When Justice Gorsuch spoke at the University of Louisville in 2017, there was some fairly heated back and forth between the University of Louisville press staff and the Supreme Court press staff over Gorsuch’s decision to prohibit any electronic recording of the event.

No video. No audio. Just pen and paper.

An exasperated then-U of L media director Mark Hebert wrote to the SCOTUS media team weeks before Gorsuch’s talk:

“We’ve never had a guest speaker at the McConnell Center ask us to bar TV and radio recordings, including Chief Justice John Roberts (2009) and Associate Justice Clarence Thomas (2000). […]

“We would respectfully ask Justice Gorsuch and/or your office to reconsider those restrictions.” (Gorsuch didn’t.)

We know about this, and received the above-quoted email, thanks to a public records request we sent to the university last year.

So today, we sent another request, below, which we hope will help us get to the bottom of why these unnecessary, and ultimately self-defeating from Justice Barrett’s perspective, restrictions were put in place for the newest justice’s Sept. 12 talk hosted by the university’s McConnell Center.

We’ll let you know if and when we receive a response.


Dear Open Records Officer:

Pursuant to the Kentucky Open Records Act, I request access to and copies of the following:

Any and all email and physical correspondence between Office of the President administrators Michael Wade Smith ( and Victoria Schulz (; Office of Communications & Marketing administrator John Karman (; and/or McConnell Center administrators Gary L. Gregg (, Jessica Freels (, Natalie Smith (, Sherry Allen (, and GlyptusAnn Grider Jones ( and the staff of the Supreme Court of the United States — i.e., individuals whose emails addresses end in “,” or whose address is “One First Street NE, Washington, DC, 20543” — between Sept. 26, 2020, and Sept. 13, 2021.

As Fix the Court is a 501(c)(3) nonprofit organization, and in light of the regular publication and dissemination activities in which it engages, I request that any fees that may be associated with this request be waived. This request is not for commercial purposes, and the release of the information requested is not in Fix the Court’s financial interest. Fix the Court’s mission is to advance the public interest by promoting accountability in the federal judiciary and from its judges, justices and nominees.

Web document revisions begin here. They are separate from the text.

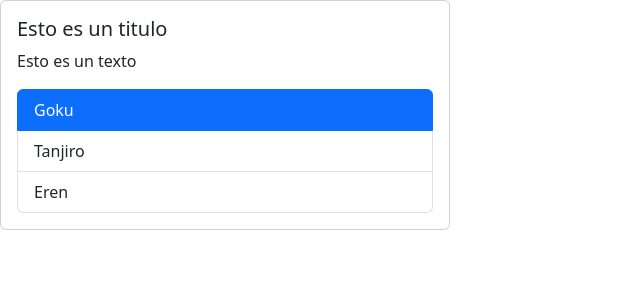
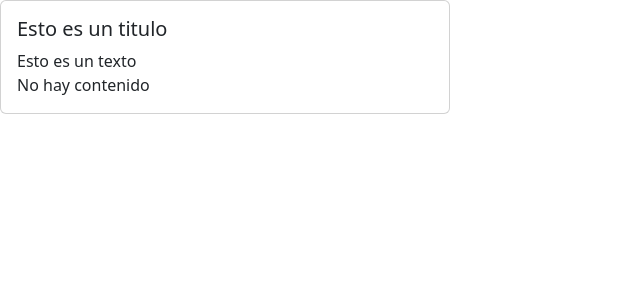
Before and after one commit to Pauljls/React-Basics, a React (Vite) app: page / in a window 1280 px wide. Shown: the top 300 px of the page, without its empty margins (0-640 px from the left). Built offline with nearby package versions, Linux system fonts and the light colour scheme.

Commit message:
learning conditional rendering

```diff
--- a/src/App.tsx
+++ b/src/App.tsx
@@ -2,12 +2,16 @@
 import Card,{CardBody} from "./components/Card"
 import List from "./components/List"
 
-const list =  [
-  'Goku',
-  'Tanjiro',
-  'Eren'
+const list :  string[] =  [
+
 ]
 
+//SHORT CIRCUIT OPERATOR
+// const x = { operador && accion} ejemplo { 8>5 && "Es verdad"} funciona de la siguiente forma
+//si el operador es verdadero entonces se cumple lo q ue esta al lado derecho del && sino entonces no sucede nada
+
+
+// const x = 8-8 && "Hola mundo" // pero si el valor da 0 entonces siempre se imprimira 0,solo sucede en react
 function App(){
   //ES UNA CONVENCION USAR handle(nombre de funcion) para asignar una fucnion a un componente
   const handleSelect = (elemento : string)=>{
@@ -15,7 +19,9 @@
   }
   return <Card>
     <CardBody title={"Esto es un titulo"} text={"Esto es un texto"}/>
-    <List data={list} onSelect={handleSelect}/>
+    {
+      list.length ? (<List data={list} onSelect={handleSelect}/>) : "No hay contenido"
+    }
   </Card>
 }
 
```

If this request is denied in whole or in part, I ask that you justify all withholdings and deletions by reference to specific exemptions of the law. Thank you for your assistance.

Gabe Roth
Executive Director
Fix the Court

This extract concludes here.